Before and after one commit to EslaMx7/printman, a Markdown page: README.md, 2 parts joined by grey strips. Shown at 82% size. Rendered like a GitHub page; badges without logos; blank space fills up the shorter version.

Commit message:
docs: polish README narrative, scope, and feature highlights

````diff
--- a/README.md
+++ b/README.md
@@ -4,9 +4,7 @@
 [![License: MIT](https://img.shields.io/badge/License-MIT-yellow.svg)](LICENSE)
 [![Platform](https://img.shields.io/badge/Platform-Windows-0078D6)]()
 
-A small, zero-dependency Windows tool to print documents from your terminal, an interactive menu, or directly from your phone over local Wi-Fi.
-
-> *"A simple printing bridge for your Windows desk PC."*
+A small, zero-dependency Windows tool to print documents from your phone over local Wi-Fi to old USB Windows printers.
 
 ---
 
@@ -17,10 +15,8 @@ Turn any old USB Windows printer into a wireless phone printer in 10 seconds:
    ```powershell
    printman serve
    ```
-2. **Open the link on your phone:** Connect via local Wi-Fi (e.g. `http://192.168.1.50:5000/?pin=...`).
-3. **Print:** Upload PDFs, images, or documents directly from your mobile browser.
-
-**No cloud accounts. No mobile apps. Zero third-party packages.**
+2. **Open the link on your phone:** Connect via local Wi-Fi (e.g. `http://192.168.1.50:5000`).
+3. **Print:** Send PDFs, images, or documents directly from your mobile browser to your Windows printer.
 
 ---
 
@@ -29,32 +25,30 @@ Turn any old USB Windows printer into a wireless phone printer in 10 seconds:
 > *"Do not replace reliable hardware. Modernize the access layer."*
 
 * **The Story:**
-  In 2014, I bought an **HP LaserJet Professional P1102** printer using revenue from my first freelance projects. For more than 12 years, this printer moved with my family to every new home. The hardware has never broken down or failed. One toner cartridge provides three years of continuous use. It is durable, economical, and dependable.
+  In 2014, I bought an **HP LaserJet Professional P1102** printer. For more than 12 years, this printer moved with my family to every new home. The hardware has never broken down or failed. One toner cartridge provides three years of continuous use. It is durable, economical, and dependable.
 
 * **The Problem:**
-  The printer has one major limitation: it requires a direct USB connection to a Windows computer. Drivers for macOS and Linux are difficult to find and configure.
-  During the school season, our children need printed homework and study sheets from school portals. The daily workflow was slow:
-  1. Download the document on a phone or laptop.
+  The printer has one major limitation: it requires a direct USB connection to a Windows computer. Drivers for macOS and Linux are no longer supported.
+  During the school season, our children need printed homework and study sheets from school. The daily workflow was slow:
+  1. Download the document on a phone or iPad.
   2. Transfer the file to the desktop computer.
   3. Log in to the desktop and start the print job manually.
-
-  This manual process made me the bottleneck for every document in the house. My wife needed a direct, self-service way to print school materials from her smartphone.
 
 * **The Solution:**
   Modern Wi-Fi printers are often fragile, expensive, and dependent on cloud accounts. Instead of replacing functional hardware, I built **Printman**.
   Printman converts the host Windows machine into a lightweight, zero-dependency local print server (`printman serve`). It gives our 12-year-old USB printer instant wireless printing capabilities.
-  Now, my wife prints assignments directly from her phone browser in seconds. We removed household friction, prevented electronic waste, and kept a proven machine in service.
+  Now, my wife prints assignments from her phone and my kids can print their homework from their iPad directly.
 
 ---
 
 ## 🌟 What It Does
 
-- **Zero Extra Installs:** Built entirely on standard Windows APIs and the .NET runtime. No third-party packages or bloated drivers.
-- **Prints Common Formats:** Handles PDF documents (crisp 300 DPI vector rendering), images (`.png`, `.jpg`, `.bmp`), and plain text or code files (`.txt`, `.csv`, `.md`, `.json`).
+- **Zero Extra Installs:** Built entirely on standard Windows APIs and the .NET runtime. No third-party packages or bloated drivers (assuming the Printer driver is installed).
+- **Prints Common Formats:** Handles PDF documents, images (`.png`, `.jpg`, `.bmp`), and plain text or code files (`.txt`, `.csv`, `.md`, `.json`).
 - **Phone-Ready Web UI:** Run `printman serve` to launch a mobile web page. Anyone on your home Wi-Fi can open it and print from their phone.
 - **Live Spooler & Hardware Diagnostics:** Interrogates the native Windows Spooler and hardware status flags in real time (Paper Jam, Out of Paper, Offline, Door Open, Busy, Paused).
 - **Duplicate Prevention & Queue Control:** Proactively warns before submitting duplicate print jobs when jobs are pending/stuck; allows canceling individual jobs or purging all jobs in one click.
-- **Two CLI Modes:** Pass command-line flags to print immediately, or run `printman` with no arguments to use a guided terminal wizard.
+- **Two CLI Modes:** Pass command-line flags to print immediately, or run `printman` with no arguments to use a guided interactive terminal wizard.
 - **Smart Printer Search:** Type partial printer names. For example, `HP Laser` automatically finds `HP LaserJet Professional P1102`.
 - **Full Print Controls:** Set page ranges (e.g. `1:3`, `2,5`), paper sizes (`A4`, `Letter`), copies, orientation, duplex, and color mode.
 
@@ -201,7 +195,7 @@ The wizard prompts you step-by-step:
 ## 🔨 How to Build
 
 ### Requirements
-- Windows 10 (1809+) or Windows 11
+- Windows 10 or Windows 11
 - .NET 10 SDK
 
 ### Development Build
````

• **TO DO**
Repeat all of the entries exactly.

• **YOUR SOLUTION**
Before and after one commit to EslaMx7/printman, a Markdown page: README.md, 2 parts joined by grey strips. Shown at 82% size. Rendered like a GitHub page; badges without logos; blank space fills up the shorter version.

Commit message:
docs: polish README narrative, scope, and feature highlights

````diff
--- a/README.md
+++ b/README.md
@@ -4,9 +4,7 @@
 [![License: MIT](https://img.shields.io/badge/License-MIT-yellow.svg)](LICENSE)
 [![Platform](https://img.shields.io/badge/Platform-Windows-0078D6)]()
 
-A small, zero-dependency Windows tool to print documents from your terminal, an interactive menu, or directly from your phone over local Wi-Fi.
-
-> *"A simple printing bridge for your Windows desk PC."*
+A small, zero-dependency Windows tool to print documents from your phone over local Wi-Fi to old USB Windows printers.
 
 ---
 
@@ -17,10 +15,8 @@ Turn any old USB Windows printer into a wireless phone printer in 10 seconds:
    ```powershell
    printman serve
    ```
-2. **Open the link on your phone:** Connect via local Wi-Fi (e.g. `http://192.168.1.50:5000/?pin=...`).
-3. **Print:** Upload PDFs, images, or documents directly from your mobile browser.
-
-**No cloud accounts. No mobile apps. Zero third-party packages.**
+2. **Open the link on your phone:** Connect via local Wi-Fi (e.g. `http://192.168.1.50:5000`).
+3. **Print:** Send PDFs, images, or documents directly from your mobile browser to your Windows printer.
 
 ---
 
@@ -29,32 +25,30 @@ Turn any old USB Windows printer into a wireless phone printer in 10 seconds:
 > *"Do not replace reliable hardware. Modernize the access layer."*
 
 * **The Story:**
-  In 2014, I bought an **HP LaserJet Professional P1102** printer using revenue from my first freelance projects. For more than 12 years, this printer moved with my family to every new home. The hardware has never broken down or failed. One toner cartridge provides three years of continuous use. It is durable, economical, and dependable.
+  In 2014, I bought an **HP LaserJet Professional P1102** printer. For more than 12 years, this printer moved with my family to every new home. The hardware has never broken down or failed. One toner cartridge provides three years of continuous use. It is durable, economical, and dependable.
 
 * **The Problem:**
-  The printer has one major limitation: it requires a direct USB connection to a Windows computer. Drivers for macOS and Linux are difficult to find and configure.
-  During the school season, our children need printed homework and study sheets from school portals. The daily workflow was slow:
-  1. Download the document on a phone or laptop.
+  The printer has one major limitation: it requires a direct USB connection to a Windows computer. Drivers for macOS and Linux are no longer supported.
+  During the school season, our children need printed homework and study sheets from school. The daily workflow was slow:
+  1. Download the document on a phone or iPad.
   2. Transfer the file to the desktop computer.
   3. Log in to the desktop and start the print job manually.
-
-  This manual process made me the bottleneck for every document in the house. My wife needed a direct, self-service way to print school materials from her smartphone.
 
 * **The Solution:**
   Modern Wi-Fi printers are often fragile, expensive, and dependent on cloud accounts. Instead of replacing functional hardware, I built **Printman**.
   Printman converts the host Windows machine into a lightweight, zero-dependency local print server (`printman serve`). It gives our 12-year-old USB printer instant wireless printing capabilities.
-  Now, my wife prints assignments directly from her phone browser in seconds. We removed household friction, prevented electronic waste, and kept a proven machine in service.
+  Now, my wife prints assignments from her phone and my kids can print their homework from their iPad directly.
 
 ---
 
 ## 🌟 What It Does
 
-- **Zero Extra Installs:** Built entirely on standard Windows APIs and the .NET runtime. No third-party packages or bloated drivers.
-- **Prints Common Formats:** Handles PDF documents (crisp 300 DPI vector rendering), images (`.png`, `.jpg`, `.bmp`), and plain text or code files (`.txt`, `.csv`, `.md`, `.json`).
+- **Zero Extra Installs:** Built entirely on standard Windows APIs and the .NET runtime. No third-party packages or bloated drivers (assuming the Printer driver is installed).
+- **Prints Common Formats:** Handles PDF documents, images (`.png`, `.jpg`, `.bmp`), and plain text or code files (`.txt`, `.csv`, `.md`, `.json`).
 - **Phone-Ready Web UI:** Run `printman serve` to launch a mobile web page. Anyone on your home Wi-Fi can open it and print from their phone.
 - **Live Spooler & Hardware Diagnostics:** Interrogates the native Windows Spooler and hardware status flags in real time (Paper Jam, Out of Paper, Offline, Door Open, Busy, Paused).
 - **Duplicate Prevention & Queue Control:** Proactively warns before submitting duplicate print jobs when jobs are pending/stuck; allows canceling individual jobs or purging all jobs in one click.
-- **Two CLI Modes:** Pass command-line flags to print immediately, or run `printman` with no arguments to use a guided terminal wizard.
+- **Two CLI Modes:** Pass command-line flags to print immediately, or run `printman` with no arguments to use a guided interactive terminal wizard.
 - **Smart Printer Search:** Type partial printer names. For example, `HP Laser` automatically finds `HP LaserJet Professional P1102`.
 - **Full Print Controls:** Set page ranges (e.g. `1:3`, `2,5`), paper sizes (`A4`, `Letter`), copies, orientation, duplex, and color mode.
 
@@ -201,7 +195,7 @@ The wizard prompts you step-by-step:
 ## 🔨 How to Build
 
 ### Requirements
-- Windows 10 (1809+) or Windows 11
+- Windows 10 or Windows 11
 - .NET 10 SDK
 
 ### Development Build
````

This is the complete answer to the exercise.